Payday: The Heist Review
Developer: Overkill Studios / Publisher: Sony Online Entertainment / Played on: PlayStation 3 (also available on Steam) / Price: $19.99 / ESRB: Mature 17+ (Blood, Drug Reference, Intense Violence, Strong Language)
Original IP shooters released on downloadable platforms are still a rare thing in 2011, even more so when you try to count the number of such shooters that are actually good (Blacklight: Tango Down? Breach?). The latest entry in this category, Payday: The Heist, takes the robbery premise and goes full bore, down to the Reservoir Dogs suits and the clown masks. It’s a little Left 4 Dead in its party-of-four design but with the urgency of get-in-get-out thievery.
As heists depicted in entertainment media go, Payday: The Heist is remarkable solely for being a shameless ripoff of the Michael Mann film Heat. All you have to do is play the first mission to be convinced. The setting is reminiscent of the climactic bank robbery from the film, the music bears a striking resemblance to the movie’s soundtrack, and there’s even a character who nickname’s someone ‘Slick’. You wonder if developer Overkill Software and publisher Sony Online Entertainment actually asked Mann for the rights.
Not that any of this is a bad thing. Payday: The Heist follows the same format of multi-goal mission-based online cooperative set-ups that we’ve seen in other shooters like Battlefield 3, Homefront and last year’s Medal of Honor. And you’ll certainly be jumping from goal to goal, regardless if the game-scripted plan “all goes to hell” or actually goes as planned. It’s never as simple as methodically breaking through each barrier leading to the vault. Sometimes you have to take time to get the various implements needed to break those barriers. At one point we had to force a double-crossing robber out of a van. To do that, we needed to start a fire with gas, but not before we had to track down the gas cans needed to do the job.
Often the goal is to simply take out the law enforcement who try to stop the heist and block your escape. Not that I have a problem with authority (generally) but I did find these straightforward shooting sections to be the most enjoyable part of Payday: The Heist, which says something considering how the steady stream of first person shooters in the last 12 months can burn out many folks.
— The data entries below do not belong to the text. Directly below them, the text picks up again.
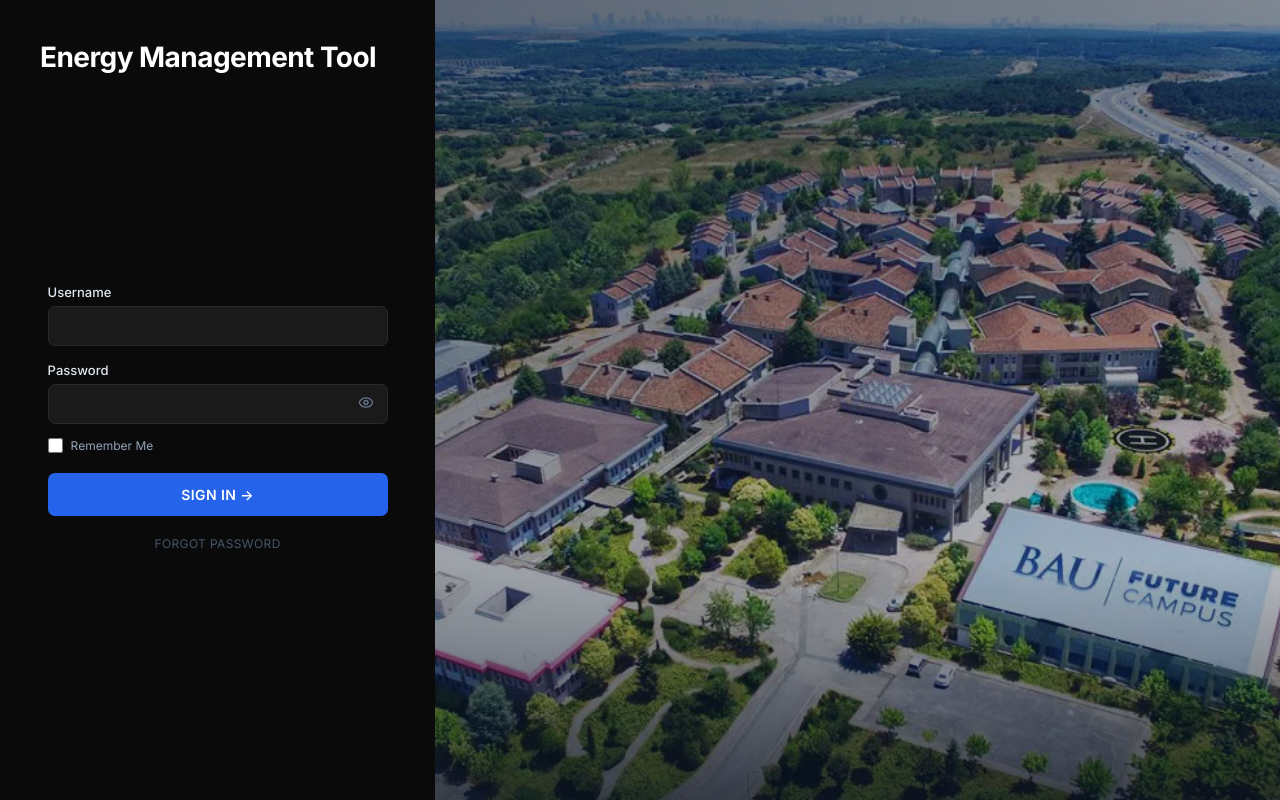
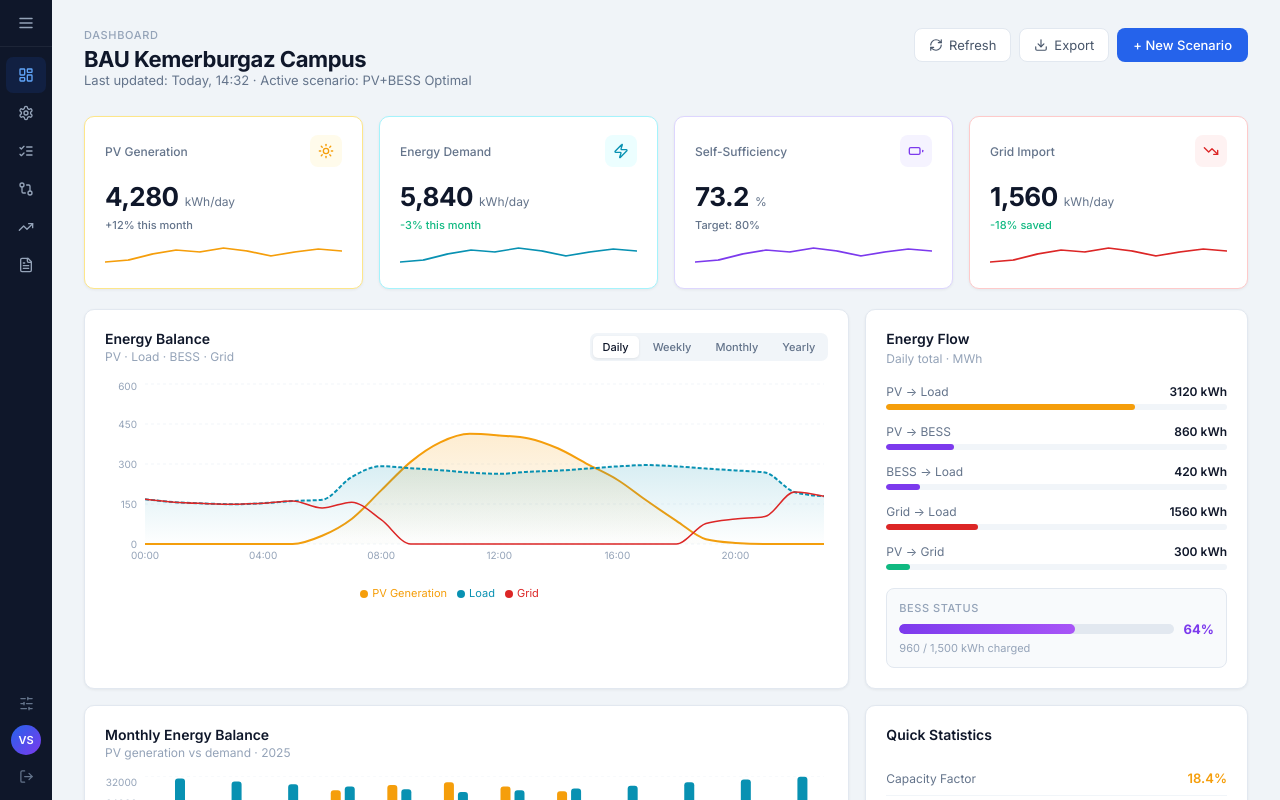
Before and after one commit to walky48/capstone-project, a React (Vite) app: page /dashboard in a window 1280 px wide. Before the commit this address led to /login. Shown: the top 800 px of the page. Built offline with nearby package versions, Linux system fonts and the light colour scheme.

Commit message:
Disable login temporarily — direct dashboard access

```diff
--- a/src/App.jsx
+++ b/src/App.jsx
@@ -1,6 +1,6 @@
-import { Routes, Route, Navigate, useNavigate } from 'react-router-dom'
-import { useState } from 'react'
-import Login from './pages/Login.jsx'
+import { Routes, Route, Navigate } from 'react-router-dom'
+// import { useState } from 'react'
+// import Login from './pages/Login.jsx'
 import Layout from './components/Layout.jsx'
 import Dashboard from './pages/Dashboard.jsx'
 import Setup from './pages/Setup.jsx'
@@ -9,24 +9,24 @@
 import Forecast from './pages/Forecast.jsx'
 
 export default function App() {
-  const [auth, setAuth] = useState(false)
-  const navigate = useNavigate()
+  // const [auth, setAuth] = useState(false)
+  // const navigate = useNavigate()
 
-  function handleLogin() {
-    setAuth(true)
-    navigate('/dashboard', { replace: true })
-  }
+  // function handleLogin() {
+  //   setAuth(true)
+  //   navigate('/dashboard', { replace: true })
+  // }
 
-  function handleLogout() {
-    setAuth(false)
-    navigate('/login', { replace: true })
-  }
+  // function handleLogout() {
+  //   setAuth(false)
+  //   navigate('/login', { replace: true })
+  // }
 
   return (
     <Routes>
-      <Route path="/login" element={<Login onLogin={handleLogin} />} />
-      {auth ? (
-        <Route path="/" element={<Layout onLogout={handleLogout} />}>
+      {/* <Route path="/login" element={<Login onLogin={handleLogin} />} /> */}
+      <Route path="/" element={<Layout />}>
+        {/* <Layout onLogout={handleLogout} /> */}
         <Route index element={<Navigate to="/dashboard" replace />} />
         <Route path="dashboard" element={<Dashboard />} />
         <Route path="setup" element={<Setup />} />
@@ -34,9 +34,7 @@
         <Route path="compare" element={<Compare />} />
         <Route path="forecast" element={<Forecast />} />
       </Route>
-      ) : (
-        <Route path="*" element={<Navigate to="/login" replace />} />
-      )}
+      {/* {auth ? (...) : (<Route path="*" element={<Navigate to="/login" replace />} />)} */}
     </Routes>
   )
 }
```
Lines whose indentation alone changed are shown as unchanged.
Maybe I enjoyed these parts because about two hours into Payday: The Heist, the game began to resemble–of all things–a non-rails version of Sega’s Virtua Cop, just from a bad guy perspective. I blame that on three things: 1) the high number of enemies, more than your average shooter 2) the penalties for shooting hostages, and 3) like Virtua Cop, you can tell that English isn’t the native language of the voice actors, possibly related to the fact that Overkill is based in Sweden.
Visuals and Sound
If you remind yourself this is a downloadable game of modest size, perhaps you can keep expectations low on the visuals. While many of the textures are unremarkable, the graphics aren’t abysmal to the point of being distracting. There’s also sufficient blood for those of you who need your gore fix. With all these urban areas, Overkill got away with a lot of right-angle level design with office spaces and generic buildings. As mentioned, while the settings are meant to look traditionally American, the voice acting sounds amusingly foreign. The Heat-influenced music does its job in conveying a sense of tension and urgency needed for a fast-paced game like this, but none of the tracks are especially memorable. And while the ambiguously-accented voice acting is amusing for both the robbers and the cops, it does hold the game back from reaching its full potential in immersive believability.
The enemy AI is impressive, displaying both a believable sense of accuracy and a conservative sense of using cover often. If you’re the antsy team player type who thinks you can take on the SWAT teams on your own while leaving your buddies to focus on the specific mission goals, you often won’t get far. You especially won’t get far if you play solo and stray from your AI buddies. You and your AI-controlled team or human buddies will also have the ability to heal each other; it’s game over when all four players are down.
The ideal situation is to have a full team of friendly human members. My most memorable moments came when two members were happy focusing on the non-shooting goals, while the other two took care of the incoming SWAT. Those agreed-upon roles made for some very succinct missions, even the ones where the game tried to throw curveballs at us. Just don’t hold your breath in forming such an agreeable team of strangers all the time, or you can try to convince three of your most trusted and skilled friends to buy this.
While it is an original IP with a novel concept, the fact that it only features six missions and is initially available at a price point of $19.99 (Steam and PlayStation 3) makes Payday: The Heist a tough sell for the average shooter fan in an early holiday period that is seeing both a new Battlefield and a new Call of Duty. It doesn’t break any ground but it is this level of familiarity that makes it easy to control right from the beginning, as it uses the standard issue FPS button layout. If you do have friends who can’t get enough of heists, then Payday is a fine choice and an arguable target for a lawsuit from Michael Mann.
7.5 / 10